Flu Vaccine Could Potentially Be Prescribed to Prevent Dementia
Patients with heart failure who have had 3 or more vaccines had a 55% decreased risk of developing dementia.
Findings from a recent study suggest the influenza vaccine is associated with a decreased risk of dementia in patients with heart failure.
"Previous studies have shown that there is link between impairment in cognitive function and heart failure," said Ju-Chi Liu, MD, PhD. "Some reports have also suggested that inflammation after getting the flu might contribute to dementia. However, there are no solid data to demonstrate that influenza vaccination could decrease the relative risk of dementia in patients with heart failure."
The study, presented at Heart Failure 2016 and the 3rd World Congress on Acute Heart Failure, included 20,509 patients over 60-years-old diagnosed with heart failure from 2000 to 2012 from the National Health Insurance Research Dataset.
Of the patients, 10,797 had at least 1 influenza vaccination and 9712 were not vaccinated during the 12-year follow-up, according to the study.
Researchers found that patients who received the vaccine had a 35% decreased risk of developing dementia compared with patients who were not vaccinated.

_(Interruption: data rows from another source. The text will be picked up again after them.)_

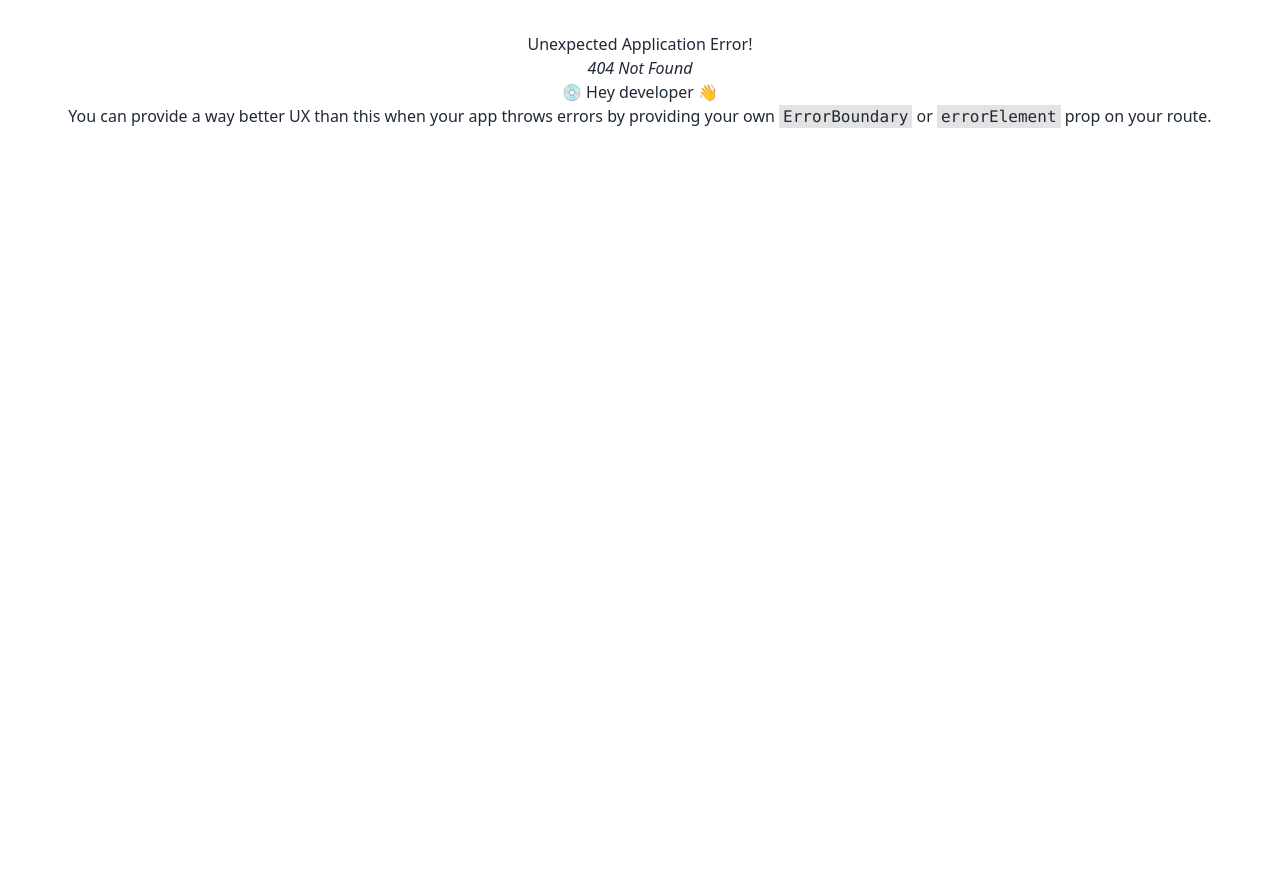
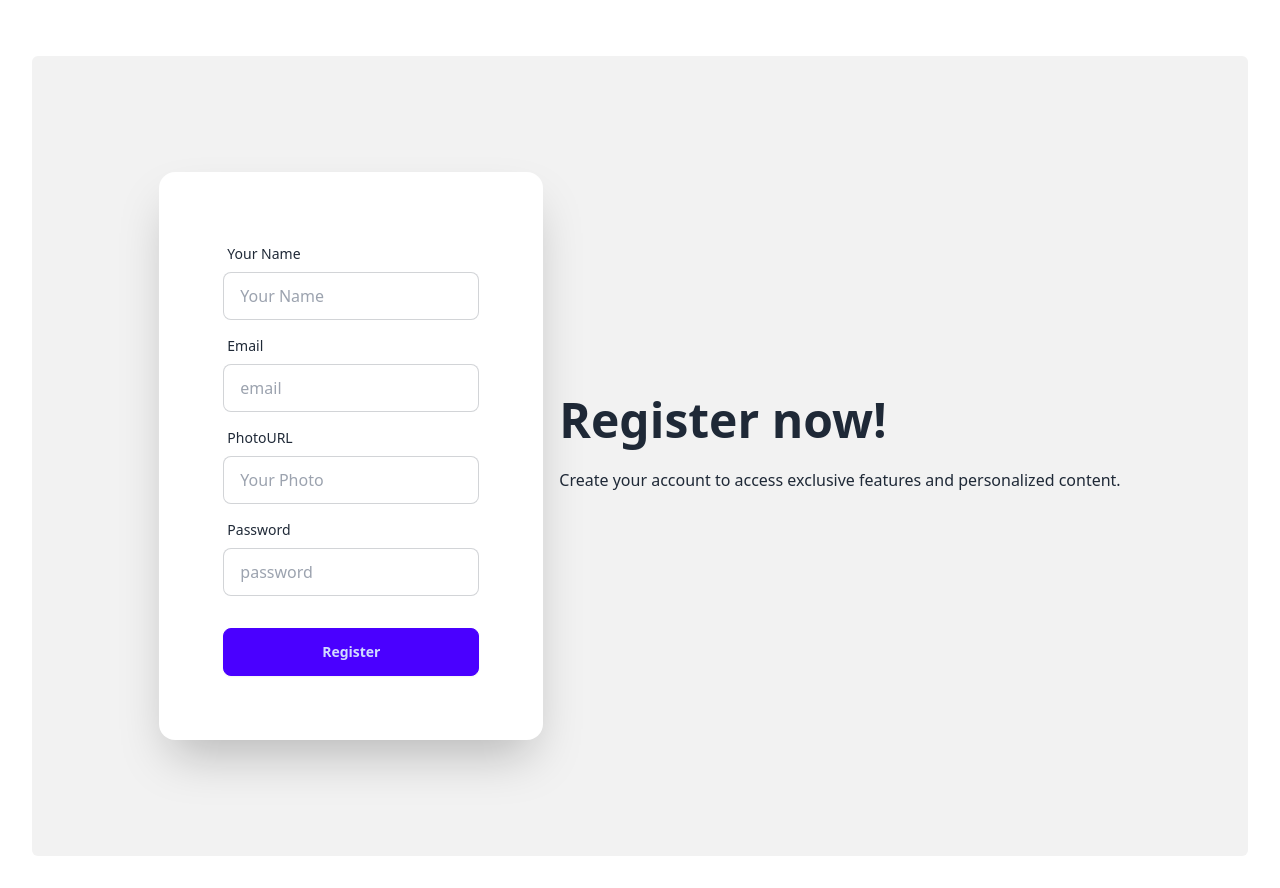
Before and after one commit to Sultana-Razia/tourism-management-client, a React (Vite) app: page /register in a window 1280 px wide. Before the commit this address had no page. Before the commit the page ends 800 px from the top, so only its background shows below. Built offline with nearby package versions, Linux system fonts and the light colour scheme.

Commit message:
Register page and login page added

```diff
--- /dev/null
+++ b/src/pages/Login/Login.jsx
@@ -0,0 +1,40 @@
+import React from 'react';
+
+const Login = () => {
+    return (
+        <div>
+            <div className="hero bg-base-200 min-h-screen rounded-md mt-6">
+                <div className="hero-content flex-col lg:flex-row-reverse">
+                    <div className="text-center lg:text-left">
+                        <h1 className="text-5xl font-bold">Login now!</h1>
+                        <p className="py-6">Welcome back! Please enter your credentials to log into your account.</p>
+                    </div>
+                    <div className="card bg-base-100 w-full max-w-sm shrink-0 shadow-2xl">
+                        <form className="card-body">
+                            <div className="form-control">
+                                <label className="label">
+                                    <span className="label-text">Email</span>
+                                </label>
+                                <input type="email" placeholder="email" className="input input-bordered" required />
+                            </div>
+                            <div className="form-control">
+                                <label className="label">
+                                    <span className="label-text">Password</span>
+                                </label>
+                                <input type="password" placeholder="password" className="input input-bordered" required />
+                                <label className="label">
+                                    <a href="#" className="label-text-alt link link-hover">Forgot password?</a>
+                                </label>
+                            </div>
+                            <div className="form-control mt-6">
+                                <button className="btn btn-primary">Login</button>
+                            </div>
+                        </form>
+                    </div>
+                </div>
+            </div>
+        </div>
+    );
+};
+
+export default Login;
--- /dev/null
+++ b/src/pages/Register/Register.jsx
@@ -0,0 +1,49 @@
+import React from 'react';
+
+const Register = () => {
+    return (
+        <div>
+            <div className="hero bg-base-200 min-h-screen rounded-md mt-6">
+                <div className="hero-content flex-col lg:flex-row-reverse">
+                    <div className="text-center lg:text-left">
+                        <h1 className="text-5xl font-bold">Register now!</h1>
+                        <p className="py-6">Create your account to access exclusive features and personalized content.</p>
+                    </div>
+                    <div className="card bg-base-100 w-full max-w-sm shrink-0 shadow-2xl">
+                        <form className="card-body">
+                            <div className="form-control">
+                                <label className="label">
+                                    <span className="label-text">Your Name</span>
+                                </label>
+                                <input type="text" placeholder="Your Name" className="input input-bordered" required />
+                            </div>
+                            <div className="form-control">
+                                <label className="label">
+                                    <span className="label-text">Email</span>
+                                </label>
+                                <input type="email" placeholder="email" className="input input-bordered" required />
+                            </div>
+                            <div className="form-control">
+                                <label className="label">
+                                    <span className="label-text">PhotoURL</span>
+                                </label>
+                                <input type="text" placeholder="Your Photo" className="input input-bordered" required />
+                            </div>
+                            <div className="form-control">
+                                <label className="label">
+                                    <span className="label-text">Password</span>
+                                </label>
+                                <input type="password" placeholder="password" className="input input-bordered" required />
+                            </div>
+                            <div className="form-control mt-6">
+                                <button className="btn btn-primary">Register</button>
+                            </div>
+                        </form>
+                    </div>
+                </div>
+            </div>
+        </div>
+    );
+};
+
+export default Register;
```
Also changed, not shown: src/routes/Router.jsx (+10 -0 lines).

Patients who received 3 or more influenza vaccinations had a 55% decreased risk.
“We think that the flu virus can activate the immune response and cause inflammation which may injure the brain cells," Dr Liu said. "Respiratory infection during flu can induce changes in blood pressure and heart rate, referred to as an unstable haemodynamic status, which may also harm the brain tissue."
Researchers believe this effect could impact the development of dementia, especially in patients with heart failure since they have impaired circulation in the brain already, according to the study.
"Vaccination reduces the chance of getting the flu, which means that the associated immune activation, inflammation and unstable haemodynamic status do not occur,” Dr Liu said. “This could explain the reduced risk of developing dementia. The more vaccinations patients received, the less chance they had of getting the flu, which might be why they had an even lower risk of dementia."
Researchers also discovered that patients who received the vaccine and were over 70-years-old had a 44% decreased risk of dementia and a 26% decreased risk if they were 60- to 69-years-old. Researchers also found that vaccinated male patients had a 40% decreased risk of dementia, and women only had a 31% decreased risk.
Their findings suggest the influenza vaccine could potentially decrease the risk of dementia, as well as reducing the risk of respiratory infection and death from pneumonia.
"If influenza vaccination can prevent the inflammation induced by flu, it may decrease the risk of dementia in heart failure patients. This is an important prospect for dementia prevention,” Dr Liu concluded. “More efforts are needed to ensure that patients with heart failure are vaccinated against influenza every year. Our data suggests that these patients benefit even more from vaccination than was previously thought."